This time of year I look for ATV trails in warmer parts of the state. I had some pretty cold rides last winter. I found just such a ride in Kane County on the Mail Drop Trails, a ride replete with pioneer and Indian history.
Traveling south from Carmel Junction on U.S. 89, we turned west on County Road 43; the Coral Pink Sand Dunes Road. We staged about 15.3 miles from the junction.
Heading north, we passed through Elephant Cove by Elephant Butte. Our guide on this ride was JayVar Campbell. I was eating up his story about he history of the landmark. He told about the elephants the pioneers used to haul cut lumber off the butte. He even showed us a place the animals could reach the top. The last one died at about the turn of the century.
After I had completely swallowed the hook, so to speak, I learned the real story behind the name. One side of the butte has a form that suggests the head and part of the trunk of an elephant. Now I wonder if JayVar is his real name.
The trails we were riding were made by mail carriers on a route between St. George and Kanab.

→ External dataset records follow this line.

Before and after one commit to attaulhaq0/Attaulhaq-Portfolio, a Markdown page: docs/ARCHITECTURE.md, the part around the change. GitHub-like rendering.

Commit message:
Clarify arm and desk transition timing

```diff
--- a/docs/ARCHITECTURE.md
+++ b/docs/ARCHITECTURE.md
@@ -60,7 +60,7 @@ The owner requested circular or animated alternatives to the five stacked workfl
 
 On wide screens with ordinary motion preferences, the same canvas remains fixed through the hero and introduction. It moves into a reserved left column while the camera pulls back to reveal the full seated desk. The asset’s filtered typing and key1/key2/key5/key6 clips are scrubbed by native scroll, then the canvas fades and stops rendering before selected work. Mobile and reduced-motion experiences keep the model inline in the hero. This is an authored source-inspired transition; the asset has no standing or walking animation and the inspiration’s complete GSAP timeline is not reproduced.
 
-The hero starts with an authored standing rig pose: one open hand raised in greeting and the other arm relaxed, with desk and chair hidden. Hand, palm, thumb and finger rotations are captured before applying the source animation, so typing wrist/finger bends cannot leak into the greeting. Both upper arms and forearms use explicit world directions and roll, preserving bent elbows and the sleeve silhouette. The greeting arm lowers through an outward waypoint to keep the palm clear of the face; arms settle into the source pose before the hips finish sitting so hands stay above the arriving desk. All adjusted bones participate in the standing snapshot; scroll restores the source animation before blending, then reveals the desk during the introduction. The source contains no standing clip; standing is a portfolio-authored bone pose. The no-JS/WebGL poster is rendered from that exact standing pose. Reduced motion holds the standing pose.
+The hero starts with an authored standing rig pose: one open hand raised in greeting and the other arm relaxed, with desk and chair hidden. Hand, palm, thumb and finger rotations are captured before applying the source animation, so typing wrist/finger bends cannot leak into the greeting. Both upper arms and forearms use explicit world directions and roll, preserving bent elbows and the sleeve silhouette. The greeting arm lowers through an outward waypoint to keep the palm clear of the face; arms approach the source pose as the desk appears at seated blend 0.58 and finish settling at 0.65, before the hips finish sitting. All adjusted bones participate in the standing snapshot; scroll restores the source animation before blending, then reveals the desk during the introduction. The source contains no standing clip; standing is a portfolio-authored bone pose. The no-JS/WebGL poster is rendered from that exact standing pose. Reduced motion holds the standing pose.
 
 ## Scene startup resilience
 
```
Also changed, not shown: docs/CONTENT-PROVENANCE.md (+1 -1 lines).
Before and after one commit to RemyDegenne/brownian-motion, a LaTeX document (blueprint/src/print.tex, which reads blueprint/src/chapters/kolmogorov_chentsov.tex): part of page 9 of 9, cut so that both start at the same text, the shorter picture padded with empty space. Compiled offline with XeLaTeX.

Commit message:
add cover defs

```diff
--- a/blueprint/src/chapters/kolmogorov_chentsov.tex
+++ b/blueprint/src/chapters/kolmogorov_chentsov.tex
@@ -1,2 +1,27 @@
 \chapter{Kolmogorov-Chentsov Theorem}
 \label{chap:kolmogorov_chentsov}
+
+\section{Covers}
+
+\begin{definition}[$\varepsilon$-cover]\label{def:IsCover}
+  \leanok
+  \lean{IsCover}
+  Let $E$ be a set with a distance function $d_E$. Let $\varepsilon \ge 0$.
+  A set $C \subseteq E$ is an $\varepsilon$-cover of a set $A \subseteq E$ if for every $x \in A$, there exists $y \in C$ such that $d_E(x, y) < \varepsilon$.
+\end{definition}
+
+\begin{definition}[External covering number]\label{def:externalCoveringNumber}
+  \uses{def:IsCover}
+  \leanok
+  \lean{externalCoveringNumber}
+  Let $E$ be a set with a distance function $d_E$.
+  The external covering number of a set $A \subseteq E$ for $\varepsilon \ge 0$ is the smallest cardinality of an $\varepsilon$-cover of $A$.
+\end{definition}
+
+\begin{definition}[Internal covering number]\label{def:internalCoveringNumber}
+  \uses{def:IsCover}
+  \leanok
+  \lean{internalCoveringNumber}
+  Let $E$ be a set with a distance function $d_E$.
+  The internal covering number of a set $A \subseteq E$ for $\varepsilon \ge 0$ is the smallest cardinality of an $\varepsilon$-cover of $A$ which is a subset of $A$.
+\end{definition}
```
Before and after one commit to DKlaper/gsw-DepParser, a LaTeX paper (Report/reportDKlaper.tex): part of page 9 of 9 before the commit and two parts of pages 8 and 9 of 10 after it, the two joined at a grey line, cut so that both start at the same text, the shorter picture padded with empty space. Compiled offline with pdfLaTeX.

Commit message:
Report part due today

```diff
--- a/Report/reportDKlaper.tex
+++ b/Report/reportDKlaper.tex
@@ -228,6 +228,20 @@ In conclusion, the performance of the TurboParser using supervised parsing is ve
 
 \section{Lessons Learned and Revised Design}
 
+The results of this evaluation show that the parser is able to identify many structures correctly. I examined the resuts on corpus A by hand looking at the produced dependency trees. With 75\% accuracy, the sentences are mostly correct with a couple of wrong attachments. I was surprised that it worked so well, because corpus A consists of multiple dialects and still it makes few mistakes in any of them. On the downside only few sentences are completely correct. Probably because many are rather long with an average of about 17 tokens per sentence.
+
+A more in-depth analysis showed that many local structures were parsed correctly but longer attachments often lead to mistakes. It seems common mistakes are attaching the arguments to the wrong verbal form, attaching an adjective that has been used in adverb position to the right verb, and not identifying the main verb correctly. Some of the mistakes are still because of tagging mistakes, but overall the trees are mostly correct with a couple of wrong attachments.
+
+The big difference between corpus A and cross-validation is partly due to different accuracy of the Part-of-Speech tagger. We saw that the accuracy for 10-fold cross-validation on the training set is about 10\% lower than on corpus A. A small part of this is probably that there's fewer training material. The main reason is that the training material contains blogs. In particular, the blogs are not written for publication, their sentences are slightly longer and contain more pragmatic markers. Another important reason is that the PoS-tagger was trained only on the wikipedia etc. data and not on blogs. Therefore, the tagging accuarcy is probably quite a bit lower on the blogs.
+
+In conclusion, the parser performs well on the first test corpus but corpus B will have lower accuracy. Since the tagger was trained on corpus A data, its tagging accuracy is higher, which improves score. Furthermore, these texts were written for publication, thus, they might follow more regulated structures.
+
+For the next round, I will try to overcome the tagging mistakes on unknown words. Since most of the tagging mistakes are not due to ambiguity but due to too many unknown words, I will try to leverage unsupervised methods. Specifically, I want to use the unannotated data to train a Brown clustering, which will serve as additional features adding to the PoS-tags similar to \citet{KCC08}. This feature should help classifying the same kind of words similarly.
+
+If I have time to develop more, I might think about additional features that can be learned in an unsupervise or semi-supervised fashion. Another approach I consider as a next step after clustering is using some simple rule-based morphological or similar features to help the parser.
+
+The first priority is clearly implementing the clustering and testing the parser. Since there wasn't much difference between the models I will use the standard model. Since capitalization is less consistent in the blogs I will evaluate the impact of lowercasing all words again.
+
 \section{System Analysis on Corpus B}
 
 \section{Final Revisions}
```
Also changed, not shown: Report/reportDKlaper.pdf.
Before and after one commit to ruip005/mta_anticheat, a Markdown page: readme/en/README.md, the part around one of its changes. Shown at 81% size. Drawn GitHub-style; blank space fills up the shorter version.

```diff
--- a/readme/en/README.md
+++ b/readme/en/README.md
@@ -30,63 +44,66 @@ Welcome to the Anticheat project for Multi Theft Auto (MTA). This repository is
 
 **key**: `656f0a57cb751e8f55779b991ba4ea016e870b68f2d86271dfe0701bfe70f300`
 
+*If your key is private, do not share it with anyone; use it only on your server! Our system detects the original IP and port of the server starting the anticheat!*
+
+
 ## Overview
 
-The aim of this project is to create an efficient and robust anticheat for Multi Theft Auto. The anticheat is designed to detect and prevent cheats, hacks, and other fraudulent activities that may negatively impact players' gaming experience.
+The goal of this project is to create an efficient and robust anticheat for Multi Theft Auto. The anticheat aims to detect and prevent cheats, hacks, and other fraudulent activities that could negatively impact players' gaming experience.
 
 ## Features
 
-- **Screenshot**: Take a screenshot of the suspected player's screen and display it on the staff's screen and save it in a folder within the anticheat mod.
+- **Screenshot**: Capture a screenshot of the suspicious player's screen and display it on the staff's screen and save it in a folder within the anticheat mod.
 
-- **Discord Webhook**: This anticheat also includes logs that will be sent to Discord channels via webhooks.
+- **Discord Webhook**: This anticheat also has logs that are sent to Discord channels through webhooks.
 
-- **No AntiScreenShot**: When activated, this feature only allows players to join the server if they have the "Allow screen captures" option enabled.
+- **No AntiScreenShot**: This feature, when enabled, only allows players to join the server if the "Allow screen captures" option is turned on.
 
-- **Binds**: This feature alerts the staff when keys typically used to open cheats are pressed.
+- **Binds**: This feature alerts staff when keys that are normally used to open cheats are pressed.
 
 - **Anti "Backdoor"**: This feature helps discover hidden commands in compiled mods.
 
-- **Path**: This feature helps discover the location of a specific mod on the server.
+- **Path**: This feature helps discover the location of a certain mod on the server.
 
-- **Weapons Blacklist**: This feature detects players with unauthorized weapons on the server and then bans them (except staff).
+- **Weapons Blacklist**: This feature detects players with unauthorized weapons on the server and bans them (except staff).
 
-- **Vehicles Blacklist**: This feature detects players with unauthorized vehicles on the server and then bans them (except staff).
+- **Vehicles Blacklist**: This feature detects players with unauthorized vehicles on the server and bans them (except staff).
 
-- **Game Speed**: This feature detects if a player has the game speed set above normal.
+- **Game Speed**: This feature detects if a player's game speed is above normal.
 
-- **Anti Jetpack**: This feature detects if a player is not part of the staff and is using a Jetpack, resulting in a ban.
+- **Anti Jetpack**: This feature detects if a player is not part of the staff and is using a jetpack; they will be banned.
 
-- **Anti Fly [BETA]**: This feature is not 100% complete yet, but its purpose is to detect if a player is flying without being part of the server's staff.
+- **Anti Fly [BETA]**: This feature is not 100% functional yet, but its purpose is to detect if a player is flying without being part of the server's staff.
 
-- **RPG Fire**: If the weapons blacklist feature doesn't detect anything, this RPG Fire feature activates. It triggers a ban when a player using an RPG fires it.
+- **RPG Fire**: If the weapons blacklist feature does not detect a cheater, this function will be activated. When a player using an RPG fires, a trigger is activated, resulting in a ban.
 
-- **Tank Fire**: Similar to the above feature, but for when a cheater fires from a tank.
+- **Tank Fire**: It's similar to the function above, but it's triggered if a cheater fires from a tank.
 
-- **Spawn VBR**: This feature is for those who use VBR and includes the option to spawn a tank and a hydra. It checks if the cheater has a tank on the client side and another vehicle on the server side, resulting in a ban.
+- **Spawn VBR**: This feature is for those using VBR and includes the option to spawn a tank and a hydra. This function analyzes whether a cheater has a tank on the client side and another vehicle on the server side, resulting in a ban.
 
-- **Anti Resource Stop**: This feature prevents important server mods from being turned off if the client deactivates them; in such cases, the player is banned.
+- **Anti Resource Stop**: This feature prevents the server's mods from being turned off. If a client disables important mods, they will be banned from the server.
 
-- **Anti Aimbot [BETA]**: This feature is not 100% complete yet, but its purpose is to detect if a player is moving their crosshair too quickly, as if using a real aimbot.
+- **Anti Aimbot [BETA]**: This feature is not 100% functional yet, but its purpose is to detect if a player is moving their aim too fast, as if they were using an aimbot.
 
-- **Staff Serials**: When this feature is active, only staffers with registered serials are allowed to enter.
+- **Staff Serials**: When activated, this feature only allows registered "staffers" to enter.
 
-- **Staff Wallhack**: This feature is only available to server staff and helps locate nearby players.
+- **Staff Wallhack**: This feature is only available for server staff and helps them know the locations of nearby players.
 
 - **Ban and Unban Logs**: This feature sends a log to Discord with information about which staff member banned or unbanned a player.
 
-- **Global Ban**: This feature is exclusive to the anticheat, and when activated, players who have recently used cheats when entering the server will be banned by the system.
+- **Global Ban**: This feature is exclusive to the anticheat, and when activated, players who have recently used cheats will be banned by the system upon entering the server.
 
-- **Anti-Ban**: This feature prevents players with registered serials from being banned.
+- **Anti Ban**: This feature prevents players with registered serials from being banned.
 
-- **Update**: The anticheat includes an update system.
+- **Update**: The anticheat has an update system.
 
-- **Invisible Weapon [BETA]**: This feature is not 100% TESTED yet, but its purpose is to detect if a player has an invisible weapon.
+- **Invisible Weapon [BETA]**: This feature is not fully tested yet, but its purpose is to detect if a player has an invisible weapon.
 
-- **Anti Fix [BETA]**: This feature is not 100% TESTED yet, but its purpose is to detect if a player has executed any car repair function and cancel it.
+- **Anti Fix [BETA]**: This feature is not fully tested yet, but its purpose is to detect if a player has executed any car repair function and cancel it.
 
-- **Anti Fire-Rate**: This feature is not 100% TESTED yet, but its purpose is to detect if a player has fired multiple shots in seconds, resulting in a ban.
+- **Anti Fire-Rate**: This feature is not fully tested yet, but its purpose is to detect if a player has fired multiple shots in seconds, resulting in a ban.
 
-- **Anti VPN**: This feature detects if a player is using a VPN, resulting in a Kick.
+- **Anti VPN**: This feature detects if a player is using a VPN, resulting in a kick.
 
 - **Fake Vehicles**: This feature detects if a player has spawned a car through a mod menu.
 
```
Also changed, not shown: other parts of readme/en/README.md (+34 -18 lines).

The butte we passed was not known to the pioneers as Elephant Butte in the late 1800s. That name made it to the maps after the turn of the century. The mail carriers knew the land by the names of the communities and ranches whose inhabitants looked for news. At one point, the area supported more than 500 communities settled by Mormon colonizers sent by Brigham Young. We rode to the top of Harris Mountain, named for one of the ranches served by the mail system.
After coming down the mountain, we rode a mail trail on the back side of Elephant Butte to an overlook of Cottonwood Canyon. The next canyon to the west features Short Creek, which makes its way down into the controversial settlements of Hildale and Colorado City.
Turning north, the history changed from pioneer to Indian. We stopped for lunch at a place known as the Warriors Walk. It is assumed that this place had special meaning to the Piute Tribe as they were the predominant clan in that area. A path marked on either side by stones of varying sizes, leads across a slope of bare rock about 150 yards into a grove of trees. A cave in the trees, long since filled with sand, had some significance as a place to culminate a ceremony.
Traveling north again on the mail trails; we took a side trip west to Broad Hollow stopping short of the biggest obstacle facing successful postal service. The Mail Drop is a point about 2,000 feet above Shunesburg; a settlement of about 1,000 people which is now a ghost town.
The obstacle is a sheer cliff that drops 650 feet to the canyon floor and then down the gorge the rest of 2,000 feet to the town. A treacherous route called the "Wiggle Trail" down the face of the cliff proved too dangerous on horseback and too arduous on foot. The problem was solved by installing a pulley system secured at the top and bottom of the cliff. The St. George pouch was dropped on the pulley to the Shunesburg carrier who then attached the pouch from Kanab and hauled it up to the top.
We backtracked to the junction traveling east and took another side trip on these historical trails. This time our route took us north to an overlook that gave us a spectacular view into Rock Canyon. We could see the East Fork of the Virgin River in the bottom of the gorge and wondered if any mail had to be delivered there.
We headed back to the staging area full of appreciation for the struggles of the early pioneers. Should you decide to go, let me know. It is worth the trip. There are guides who will take you for the fun of riding. Take plenty of water, tread lightly, and keep the rubber side down.
You may contact Lynn Blamires at firstname.lastname@example.org.